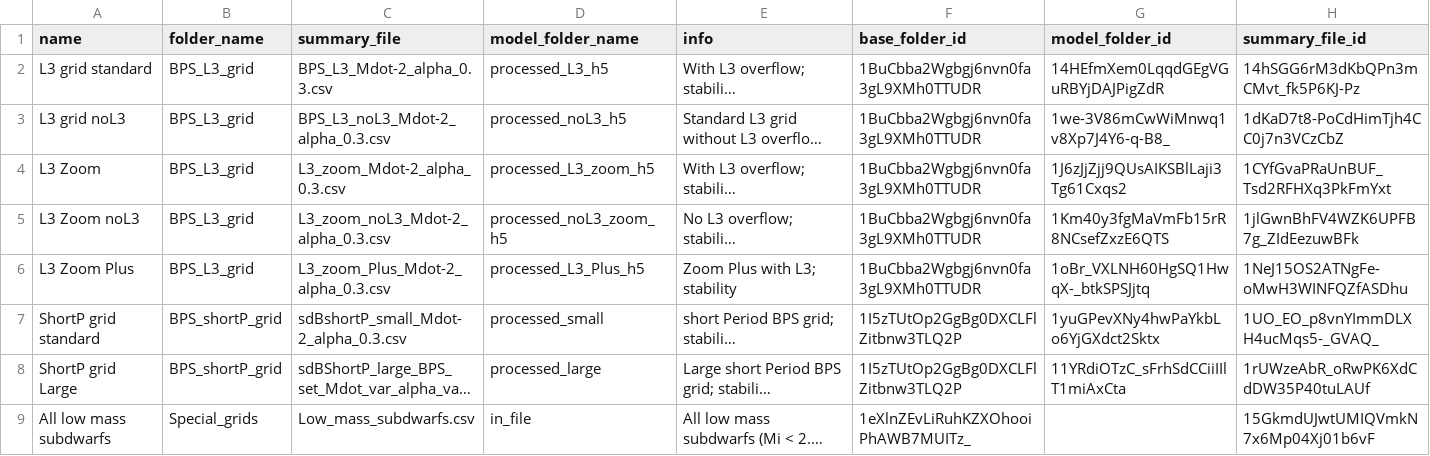
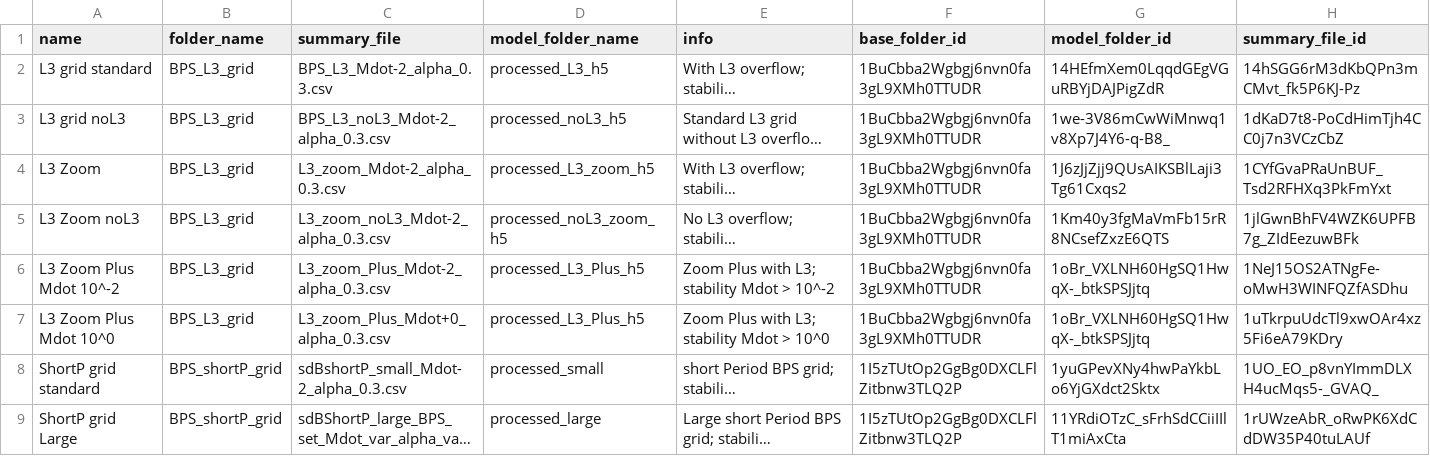
Before and after one commit to vosjo/trackExplorer, a CSV file: grid_list.csv, drawn as a sheet; only a part is shown; the shorter side is filled out with more unchanged rows; long unchanged cells end in …; the diff names each change by its address in the sheet, - before the commit and + after, or states it on an @@ line.

Commit message:
updated grid_list.csv

```diff
--- a/grid_list.csv
+++ b/grid_list.csv
-A6 (name): L3 Zoom Plus
+A6 (name): L3 Zoom Plus Mdot 10^-2
-E6 (info): Zoom Plus with L3; stability
+E6 (info): Zoom Plus with L3; stability Mdot > 10^-2
+row 7: L3 Zoom Plus Mdot 10^0 | BPS_L3_grid | L3_zoom_Plus_Mdot+0_alpha_0.3.csv | processed_L3_Plus_h5 | Zoom Plus with L3; stability Mdot > 10^0 | 1BuCbba2Wgbgj6nvn0fa3gL9XMh0TTUDR | 1oBr_VXLNH60HgSQ1HwqX-_btkSPSJjtq | 1uTkrpuUdcTl9xwOAr4xz5Fi6eA79KDry
```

● **TASK DESCRIPTION**: Go through the data and return each line where the word "info" appears.

● **ANSWER SPACE**:
-E6 (info): Zoom Plus with L3; stability
+E6 (info): Zoom Plus with L3; stability Mdot > 10^-2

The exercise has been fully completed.